Houston County Courier - November 2007
By Daphne Hereford,
As of Thursday, Nov. 1, a total of 1,477 residents made their way to the polls to cast their ballot in early voting for the upcoming Tuesday, Nov. 6 election.
According to Houston County Clerk Bridget Lamb, this may be a record number of early voters in a constitutional Election.
Early voting began on Monday, Oct. 22 and ended on Friday, Nov. 2 at the Houston County Courthouse Annex.
As soon as the votes are tallied, complete election results will be available Tuesday, Nov. 6 on the county's website at www.co.houston.tx.us.
Internet users can click on Election Returns to get the final numbers on each of the ballot items according to Houston County Internet Technology specialist Fred Newtz.
In addition, the Courier will have a link to the county election results on the newspapers website at www.HoustonCountyCourirer.com.
On Monday, Oct. 22 a total of 117 voters cast ballots. On Tuesday, Oct. 23 a total of 156 voters took advantage of early voting. The total for Wednesday, Oct. 24 amounted to 142 and on Thursday, Oct. 25 a total of 146 voters cast ballots.
The total for Friday, Oct. 26 was 164 and for Monday, Oct. 29 184 voters made their way to the polls. Tuesday, Oct. 30 saw 207 voters at the polls and on Wednesday, Oct. 31 a total of 175 voters cast ballots. On Thursday, Nov. 1 a total of 186 voters took advantage of early voting.
On Nov. 6, citizens who did not early vote can cast their ballot at their regular precinct voting location, 7 a.m.-7 p.m.
The Tuesday, Nov. 6 election, on a local level, a decision regarding the legalization of the sale of beer and wine for off-premise consumption only and the legalization of the sale of mixed beverages in restaurants by food and beverage certificate holders only.
The Tuesday, Nov. 6 election also includes, on a state level, 16 Constitutional Amendments including:
• Prop. 1: Transferring constitutional facilities funding for Angelo State University to the Texas Tech University System.
• Prop. 2: Authorizing general obligation bonds to finance student loans.
• Prop. 3: Annual 10 percent cap on increases in homestead taxable value.
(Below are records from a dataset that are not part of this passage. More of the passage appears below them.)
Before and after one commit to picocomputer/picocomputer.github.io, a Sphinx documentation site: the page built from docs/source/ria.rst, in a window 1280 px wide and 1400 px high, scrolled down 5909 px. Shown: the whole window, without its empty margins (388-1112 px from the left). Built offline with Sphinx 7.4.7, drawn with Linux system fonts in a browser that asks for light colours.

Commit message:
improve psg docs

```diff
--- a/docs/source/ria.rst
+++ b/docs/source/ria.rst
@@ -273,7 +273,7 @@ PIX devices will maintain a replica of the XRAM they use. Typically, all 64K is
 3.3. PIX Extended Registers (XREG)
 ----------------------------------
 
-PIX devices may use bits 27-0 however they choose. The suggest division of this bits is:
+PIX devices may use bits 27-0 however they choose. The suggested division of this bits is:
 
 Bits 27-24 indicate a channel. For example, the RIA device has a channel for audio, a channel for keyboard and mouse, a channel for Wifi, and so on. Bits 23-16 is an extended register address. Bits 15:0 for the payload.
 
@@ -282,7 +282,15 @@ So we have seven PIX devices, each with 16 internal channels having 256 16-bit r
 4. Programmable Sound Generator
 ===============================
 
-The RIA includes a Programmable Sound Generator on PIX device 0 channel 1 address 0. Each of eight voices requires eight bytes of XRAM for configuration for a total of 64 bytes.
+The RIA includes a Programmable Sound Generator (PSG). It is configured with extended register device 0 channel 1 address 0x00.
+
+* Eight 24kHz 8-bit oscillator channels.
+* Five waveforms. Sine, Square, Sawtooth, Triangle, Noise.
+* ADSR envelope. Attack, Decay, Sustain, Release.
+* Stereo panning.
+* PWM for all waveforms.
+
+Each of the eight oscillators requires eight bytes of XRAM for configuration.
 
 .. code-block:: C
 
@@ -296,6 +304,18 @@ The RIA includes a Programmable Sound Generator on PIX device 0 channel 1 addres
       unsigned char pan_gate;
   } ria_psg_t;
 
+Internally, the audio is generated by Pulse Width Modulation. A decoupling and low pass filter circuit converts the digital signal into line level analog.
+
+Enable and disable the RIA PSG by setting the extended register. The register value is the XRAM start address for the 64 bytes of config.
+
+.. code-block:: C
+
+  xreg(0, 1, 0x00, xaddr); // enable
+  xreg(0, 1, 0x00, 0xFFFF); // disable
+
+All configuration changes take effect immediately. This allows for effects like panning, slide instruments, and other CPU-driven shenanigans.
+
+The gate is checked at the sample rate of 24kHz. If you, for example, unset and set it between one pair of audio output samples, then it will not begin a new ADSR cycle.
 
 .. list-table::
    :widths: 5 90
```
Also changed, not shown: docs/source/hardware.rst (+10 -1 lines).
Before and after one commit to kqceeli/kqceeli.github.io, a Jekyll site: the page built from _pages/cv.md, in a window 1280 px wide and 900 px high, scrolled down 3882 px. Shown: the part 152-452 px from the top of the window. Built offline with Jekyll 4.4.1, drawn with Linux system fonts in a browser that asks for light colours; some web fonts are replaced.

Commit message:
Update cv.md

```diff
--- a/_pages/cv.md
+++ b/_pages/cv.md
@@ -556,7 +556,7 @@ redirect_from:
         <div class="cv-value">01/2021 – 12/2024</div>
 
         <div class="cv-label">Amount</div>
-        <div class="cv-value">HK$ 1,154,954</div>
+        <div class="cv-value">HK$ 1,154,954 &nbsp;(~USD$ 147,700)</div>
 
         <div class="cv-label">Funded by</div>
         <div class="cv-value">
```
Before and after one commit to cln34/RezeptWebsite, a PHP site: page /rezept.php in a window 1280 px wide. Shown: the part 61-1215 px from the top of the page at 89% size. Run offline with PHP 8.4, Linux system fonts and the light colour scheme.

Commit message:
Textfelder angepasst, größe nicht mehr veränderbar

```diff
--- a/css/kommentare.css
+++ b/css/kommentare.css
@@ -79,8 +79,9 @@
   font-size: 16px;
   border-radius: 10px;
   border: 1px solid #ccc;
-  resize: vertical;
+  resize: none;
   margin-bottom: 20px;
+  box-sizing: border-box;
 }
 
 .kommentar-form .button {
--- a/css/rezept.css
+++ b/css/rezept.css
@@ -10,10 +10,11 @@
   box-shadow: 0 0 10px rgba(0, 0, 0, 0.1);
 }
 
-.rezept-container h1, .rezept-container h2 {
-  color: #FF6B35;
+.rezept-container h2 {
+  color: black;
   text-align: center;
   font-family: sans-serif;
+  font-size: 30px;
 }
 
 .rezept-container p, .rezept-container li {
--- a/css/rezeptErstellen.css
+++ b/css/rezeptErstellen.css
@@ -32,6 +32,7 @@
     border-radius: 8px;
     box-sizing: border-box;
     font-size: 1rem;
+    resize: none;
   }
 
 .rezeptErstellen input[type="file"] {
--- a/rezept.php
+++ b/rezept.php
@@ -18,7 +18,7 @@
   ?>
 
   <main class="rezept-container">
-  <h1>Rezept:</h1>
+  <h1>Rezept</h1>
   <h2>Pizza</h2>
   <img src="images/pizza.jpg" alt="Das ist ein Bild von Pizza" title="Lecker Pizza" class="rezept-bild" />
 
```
• Prop. 4: General obligation bonds for state agency construction and repair projects.
• Prop. 5: Allowing a temporary property tax freeze for smaller city redevelopment.
• Prop. 6: Property tax exemption for a personal vehicle used for business activities.
• Prop. 7: Selling property acquired through eminent domain to former owner at original price.
• Prop. 8: Revisions to home equity loan provisions.
• Prop. 9: Exempting residence homesteads of totally disabled veterans from property taxation.
• Prop. 10: Deleting constitutional references to county office of inspector of hides and animals.
• Prop. 11: Requiring legislators to cast record votes on final passage.
• Prop. 12: Authorizing $5 billion in general obligation bonds for highway improvements.
• Prop. 13: Allowing judges to deny bail in certain cases involving family violence.
• Prop. 14: Permitting judges reaching mandatory retirement age to finish their terms.
• Prop. 15: Authorizing general obligation bonds to fund cancer research.
• Prop. 16 Bonds for water and sewer services to economically distressed areas.